Which piece would you describe as your best, and why?
I think the one closest to my heart is Bano because it’s a perfect blend of who I am. It has cause, pure intent, both ideologies, and I made it only because I wanted to make it. It's a statement. Apart from that, I also loved doing the title track of Dancing on the Grave since the show is in a very dark space, and I have worked a lot on the tone as well, rather than only the composition, to achieve the desired outcome.

With Naatu Naatu's Oscar win, there's been more focus on Indian music. How do you think this benefits musicians like yourself?
Any time India is put on the global stage, it's a win for all of us. It pains me to see how underrepresented and underappreciated the raw talent in India is globally, and I think there should be a fusion wave with Hindustani classical that can take over.

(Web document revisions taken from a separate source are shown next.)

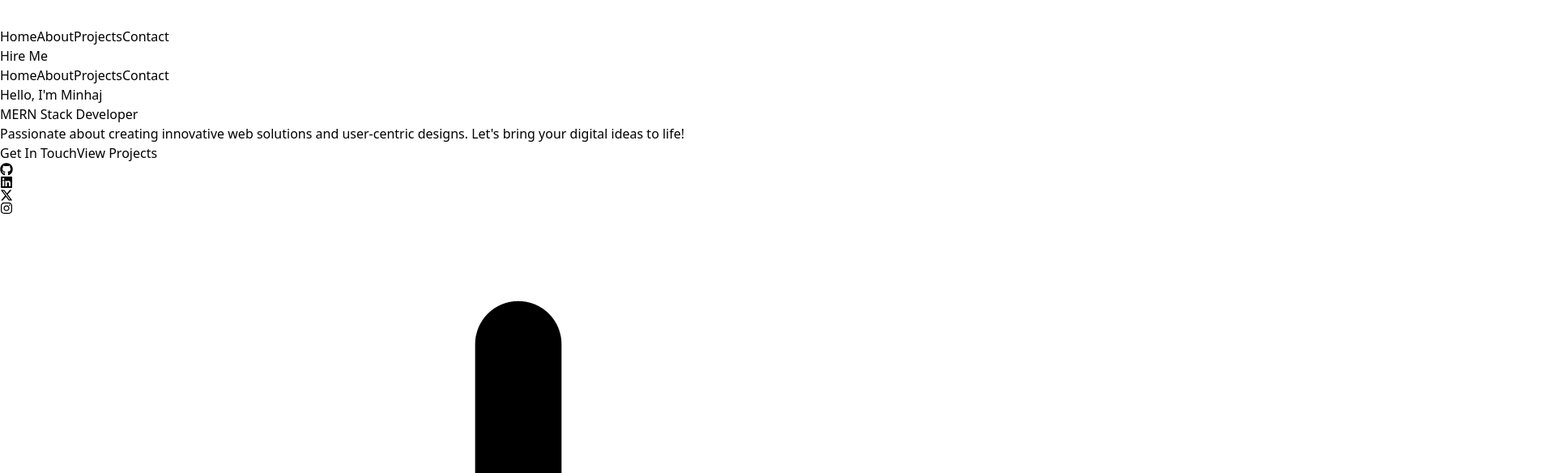
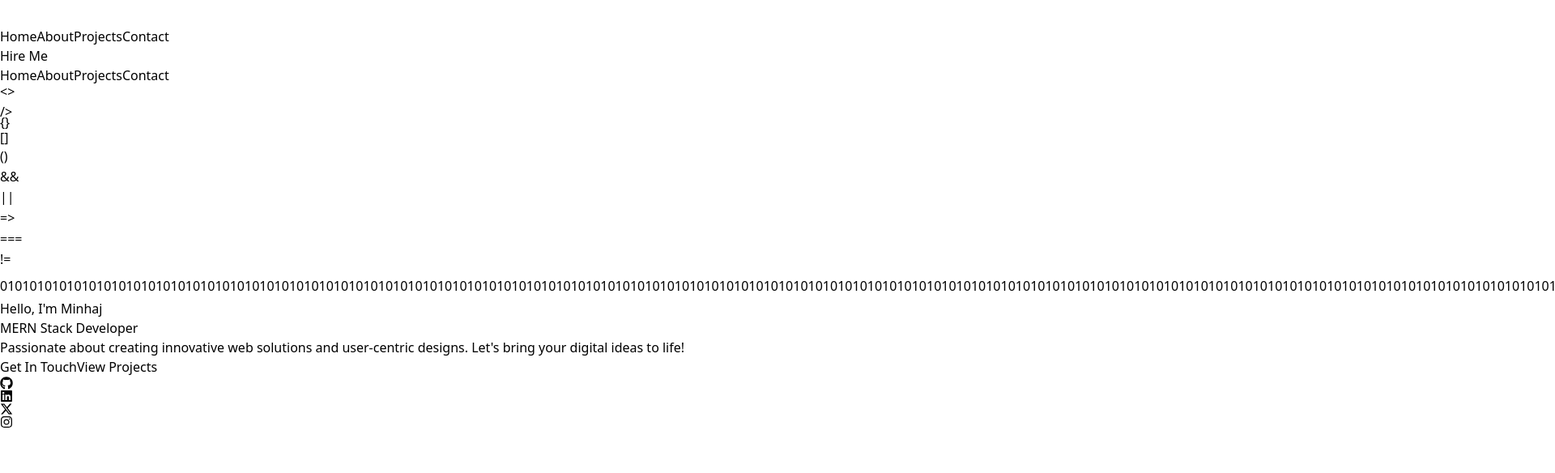
Before and after one commit to Minhajkc/Portfolio, a React (Vite) app: page / in a window 1280 px wide. Shown: the part 412-996 px from the top of the page at 81% size, 1920 px wide, since content can reach past the window. Built offline with nearby package versions, Linux system fonts and the light colour scheme.

Commit message:
added graphics in bg

```diff
--- /dev/null
+++ b/src/Components/CodingBackground.jsx
@@ -0,0 +1,59 @@
+import React from 'react';
+
+const CodingBackground = () => {
+  return (
+    <div className="absolute inset-0 opacity-75 bg-gradient-to-r from-blue-900 to-blue-900 animate-pulse overflow-hidden">
+      {/* Code lines */}
+      {[...Array(10)].map((_, i) => (
+        <div
+          key={i}
+          className="absolute left-0 right-0 h-px bg-white opacity-20"
+          style={{
+            top: `${10 * i}%`,
+            animation: `slide-right ${5 + i}s linear infinite`
+          }}
+        ></div>
+      ))}
+
+      {/* Floating symbols */}
+      {['<>', '/>', '{}', '[]', '()', '&&', '||', '=>', '===', '!='].map((symbol, i) => (
+        <div
+          key={i}
+          className="absolute text-white text-opacity-30 text-2xl"
+          style={{
+            left: `${10 * i}%`,
+            top: `${Math.random() * 100}%`,
+            animation: `float ${3 + i}s ease-in-out infinite alternate`
+          }}
+        >
+          {symbol}
+        </div>
+      ))}
+
+      {/* Binary background */}
+      <div className="absolute inset-0 text-white text-opacity-5 text-xs overflow-hidden whitespace-nowrap animate-scroll">
+        {'01'.repeat(1000)}
+      </div>
+
+      <style jsx>{`
+        @keyframes slide-right {
+          from { transform: translateX(-100%); }
+          to { transform: translateX(100%); }
+        }
+        @keyframes float {
+          from { transform: translateY(0); }
+          to { transform: translateY(-20px); }
+        }
+        @keyframes scroll {
+          from { transform: translateY(0); }
+          to { transform: translateY(-50%); }
+        }
+        .animate-scroll {
+          animation: scroll 20s linear infinite;
+        }
+      `}</style>
+    </div>
+  );
+};
+
+export default CodingBackground;
--- a/src/Components/Contact.jsx
+++ b/src/Components/Contact.jsx
@@ -20,8 +20,16 @@
 
       const handleSubmit = async (e) => {
         e.preventDefault();
+
+
+        if (!formData.name || !formData.email || !formData.message) {
+            alert('Items field cannot be empty');
+            return;
+        }
+
         const scriptURL = 'https://script.google.com/macros/s/AKfycby9GzqGyg_gX_IKdr-PTZ90AM1J49M4uYnl_IjDaZ8ujeNPmWq5k8ZgLDvThz-hZw_m/exec';
         setLoading(true);
+
         try {
             const response = await fetch(scriptURL, {
                 method: 'POST',
@@ -43,7 +51,6 @@
             setLoading(false);
         }
     };
-
   return (
     <section className="py-20 px-4 bg-gradient-to-b from-gray-900 to-blue-900 h-screen overflow-auto " id="contact">
           <h2 className="text-4xl font-bold mb-12 text-center text-transparent bg-clip-text bg-gradient-to-r from-blue-400 to-purple-500">
--- a/src/Components/Home.jsx
+++ b/src/Components/Home.jsx
@@ -3,6 +3,7 @@
 import SkillCategory from './SkillCategory';
 import Logo from '../assets/images/Logo.png'
 import Minhaj from '../assets/images/Minhaj4.png';
+import CodingBackground from './CodingBackground';
 
 
 function Home() {
@@ -37,8 +38,16 @@
 
       const handleSubmit = async (e) => {
         e.preventDefault();
+
+
+        if (!formData.name || !formData.email || !formData.message) {
+            alert('Items field cannot be empty');
+            return;
+        }
+
         const scriptURL = 'https://script.google.com/macros/s/AKfycby9GzqGyg_gX_IKdr-PTZ90AM1J49M4uYnl_IjDaZ8ujeNPmWq5k8ZgLDvThz-hZw_m/exec';
         setLoading(true);
+
         try {
             const response = await fetch(scriptURL, {
                 method: 'POST',
@@ -93,11 +102,12 @@
             {/* Hero Section */}
             <section className="flex flex-col items-center justify-center min-h-screen p-5 text-center relative overflow-hidden bg-pattern-one" id='home'>
     <div className="absolute inset-0 z-0">
-        <div className="absolute inset-0 bg-gradient-to-r from-blue-600 to-blue-900 opacity-20 animate-pulse"></div>
+    <CodingBackground />
         <div className="absolute inset-0 bg-[url('/path/to/tech-pattern.png')] opacity-10"></div>
     </div>
 
     <div className="z-0">
+
         <h1 className="text-6xl font-bold mb-4 animate-fade-in-down">
             Hello, I'm <span className="text-transparent bg-clip-text bg-gradient-to-r from-blue-400 to-purple-500">Minhaj</span>
         </h1>
```
Lines whose indentation alone changed are shown as unchanged.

What is your take on the popularity of Indian music abroad?
Whenever we've played classical music abroad, the appreciation has been through the roof. I just finished a tour in Germany with my act (The Indian Jam Project), and we played some hardcore Indian classical music in the small towns of Germany. We also sold out a show, and people were extremely supportive. Since we were performing in small towns, there weren’t really any Indians, yet we managed to get an amazing response from the audiences.

Do you have other Bollywood projects in the pipeline after Brahmastra?
Yes, definitely. I just finished a film that is on Jio's next called "Jo Tera Hai Wo Mera Hai", starring Paresh Rawal and Amit Sial. I'm a little nervous because, for the first time, apart from the BGM, I've also done songs for a movie. Hopefully, it turns out well!

Is there any other work that you're doing or looking forward to doing in the OTT space?
I have an upcoming project and a film, but sadly, I can't talk about either as of yet. But I'm super excited that I've started my journey as a music composer. It's been my dream for the longest time.